Input material below:
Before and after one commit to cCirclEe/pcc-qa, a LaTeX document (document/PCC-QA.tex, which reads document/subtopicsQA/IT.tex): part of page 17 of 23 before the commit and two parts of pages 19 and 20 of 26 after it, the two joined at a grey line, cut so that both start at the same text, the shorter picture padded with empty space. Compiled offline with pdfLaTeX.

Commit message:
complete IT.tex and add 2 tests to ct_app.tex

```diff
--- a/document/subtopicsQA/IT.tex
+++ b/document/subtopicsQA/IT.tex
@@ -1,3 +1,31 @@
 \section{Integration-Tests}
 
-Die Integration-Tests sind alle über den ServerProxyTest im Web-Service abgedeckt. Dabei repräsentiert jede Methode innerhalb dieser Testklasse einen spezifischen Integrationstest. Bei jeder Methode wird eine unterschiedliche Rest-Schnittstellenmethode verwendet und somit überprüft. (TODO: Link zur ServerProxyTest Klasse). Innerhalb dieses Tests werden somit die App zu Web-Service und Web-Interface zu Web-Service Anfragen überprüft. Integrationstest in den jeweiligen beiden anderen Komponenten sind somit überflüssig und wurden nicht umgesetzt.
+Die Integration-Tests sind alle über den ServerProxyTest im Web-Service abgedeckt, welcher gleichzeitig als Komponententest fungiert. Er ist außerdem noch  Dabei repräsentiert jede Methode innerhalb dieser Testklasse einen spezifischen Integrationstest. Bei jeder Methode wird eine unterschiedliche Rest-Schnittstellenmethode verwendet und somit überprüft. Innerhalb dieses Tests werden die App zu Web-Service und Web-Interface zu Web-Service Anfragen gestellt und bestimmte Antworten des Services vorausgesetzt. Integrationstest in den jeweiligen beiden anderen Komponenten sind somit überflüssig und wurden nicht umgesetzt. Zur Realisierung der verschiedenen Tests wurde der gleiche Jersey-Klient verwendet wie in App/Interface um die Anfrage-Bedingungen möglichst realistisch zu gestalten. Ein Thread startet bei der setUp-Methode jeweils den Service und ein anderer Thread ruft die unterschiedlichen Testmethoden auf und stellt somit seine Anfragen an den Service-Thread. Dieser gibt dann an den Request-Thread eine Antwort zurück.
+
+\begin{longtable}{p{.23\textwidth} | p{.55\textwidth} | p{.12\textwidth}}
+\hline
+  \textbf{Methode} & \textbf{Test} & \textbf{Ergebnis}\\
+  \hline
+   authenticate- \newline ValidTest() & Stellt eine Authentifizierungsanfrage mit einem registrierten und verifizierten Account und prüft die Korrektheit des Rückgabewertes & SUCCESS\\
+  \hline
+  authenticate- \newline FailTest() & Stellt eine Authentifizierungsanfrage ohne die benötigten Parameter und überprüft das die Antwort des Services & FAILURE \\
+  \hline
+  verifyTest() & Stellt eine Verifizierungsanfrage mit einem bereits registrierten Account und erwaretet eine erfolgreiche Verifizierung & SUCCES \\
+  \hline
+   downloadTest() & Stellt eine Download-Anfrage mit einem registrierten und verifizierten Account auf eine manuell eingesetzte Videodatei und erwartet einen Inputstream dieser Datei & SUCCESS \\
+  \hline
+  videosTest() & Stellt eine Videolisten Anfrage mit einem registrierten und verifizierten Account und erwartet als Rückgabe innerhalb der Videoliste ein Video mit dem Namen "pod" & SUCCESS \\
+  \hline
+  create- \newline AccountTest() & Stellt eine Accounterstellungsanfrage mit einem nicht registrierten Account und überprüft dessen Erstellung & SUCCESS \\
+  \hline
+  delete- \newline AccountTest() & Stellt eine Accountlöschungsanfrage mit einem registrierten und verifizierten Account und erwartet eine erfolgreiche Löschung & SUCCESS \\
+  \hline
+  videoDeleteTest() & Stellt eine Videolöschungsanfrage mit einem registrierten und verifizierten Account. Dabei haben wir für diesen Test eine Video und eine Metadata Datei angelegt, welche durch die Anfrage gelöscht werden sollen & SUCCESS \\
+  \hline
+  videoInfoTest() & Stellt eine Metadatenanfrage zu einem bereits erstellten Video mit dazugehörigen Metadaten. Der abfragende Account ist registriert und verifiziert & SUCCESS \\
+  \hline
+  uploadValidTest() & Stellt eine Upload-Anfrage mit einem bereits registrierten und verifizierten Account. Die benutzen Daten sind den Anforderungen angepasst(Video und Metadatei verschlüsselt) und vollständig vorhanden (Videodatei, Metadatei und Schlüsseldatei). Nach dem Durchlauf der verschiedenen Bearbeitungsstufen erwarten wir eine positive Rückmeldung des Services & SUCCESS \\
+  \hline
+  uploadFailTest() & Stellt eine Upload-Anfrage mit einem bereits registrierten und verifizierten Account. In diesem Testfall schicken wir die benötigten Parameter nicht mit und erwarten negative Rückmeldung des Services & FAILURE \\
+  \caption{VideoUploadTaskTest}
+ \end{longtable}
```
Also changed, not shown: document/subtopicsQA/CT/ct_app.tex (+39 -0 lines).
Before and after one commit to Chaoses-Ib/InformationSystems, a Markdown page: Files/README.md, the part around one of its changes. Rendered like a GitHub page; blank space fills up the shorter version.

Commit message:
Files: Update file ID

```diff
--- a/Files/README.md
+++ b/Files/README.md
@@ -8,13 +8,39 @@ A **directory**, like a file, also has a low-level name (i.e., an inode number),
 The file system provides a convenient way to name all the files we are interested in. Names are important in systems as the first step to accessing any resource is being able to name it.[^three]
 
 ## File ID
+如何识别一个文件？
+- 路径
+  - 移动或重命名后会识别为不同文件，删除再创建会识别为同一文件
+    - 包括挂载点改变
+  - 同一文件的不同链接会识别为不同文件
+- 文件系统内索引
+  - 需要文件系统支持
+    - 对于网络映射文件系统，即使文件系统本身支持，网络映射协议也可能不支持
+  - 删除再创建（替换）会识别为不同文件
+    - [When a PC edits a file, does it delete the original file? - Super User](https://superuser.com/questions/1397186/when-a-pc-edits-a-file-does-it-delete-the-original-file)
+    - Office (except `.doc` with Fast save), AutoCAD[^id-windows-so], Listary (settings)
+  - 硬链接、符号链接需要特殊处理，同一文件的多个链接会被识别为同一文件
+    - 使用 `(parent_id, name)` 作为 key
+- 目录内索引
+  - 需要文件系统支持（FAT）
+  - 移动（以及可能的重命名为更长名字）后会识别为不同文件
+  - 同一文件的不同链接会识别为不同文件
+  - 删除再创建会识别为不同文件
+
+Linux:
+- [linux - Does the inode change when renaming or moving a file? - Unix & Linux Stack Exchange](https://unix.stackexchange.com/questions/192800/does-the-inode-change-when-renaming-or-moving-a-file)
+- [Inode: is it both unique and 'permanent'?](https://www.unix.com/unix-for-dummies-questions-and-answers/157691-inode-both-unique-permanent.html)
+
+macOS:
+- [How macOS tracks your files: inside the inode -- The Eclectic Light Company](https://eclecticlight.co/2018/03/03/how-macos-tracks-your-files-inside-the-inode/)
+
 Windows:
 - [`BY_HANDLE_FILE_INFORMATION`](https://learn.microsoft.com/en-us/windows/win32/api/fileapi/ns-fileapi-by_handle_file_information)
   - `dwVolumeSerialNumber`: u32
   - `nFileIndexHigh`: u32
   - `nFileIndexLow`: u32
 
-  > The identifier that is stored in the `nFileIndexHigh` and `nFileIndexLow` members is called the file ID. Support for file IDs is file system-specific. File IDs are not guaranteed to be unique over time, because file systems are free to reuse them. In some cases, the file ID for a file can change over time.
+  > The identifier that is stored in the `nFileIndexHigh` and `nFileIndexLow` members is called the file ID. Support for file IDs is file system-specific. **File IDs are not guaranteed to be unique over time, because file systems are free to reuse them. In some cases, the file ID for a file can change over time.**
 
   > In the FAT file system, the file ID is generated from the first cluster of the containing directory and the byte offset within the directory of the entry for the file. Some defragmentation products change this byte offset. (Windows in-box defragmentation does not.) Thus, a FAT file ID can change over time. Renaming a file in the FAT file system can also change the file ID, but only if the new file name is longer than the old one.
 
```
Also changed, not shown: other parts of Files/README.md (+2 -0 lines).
End of Input material.
* **Task requirements**
Your answer should be a single number: how many lines of the material contain "erwartet".

* **Answer to the exercise**
3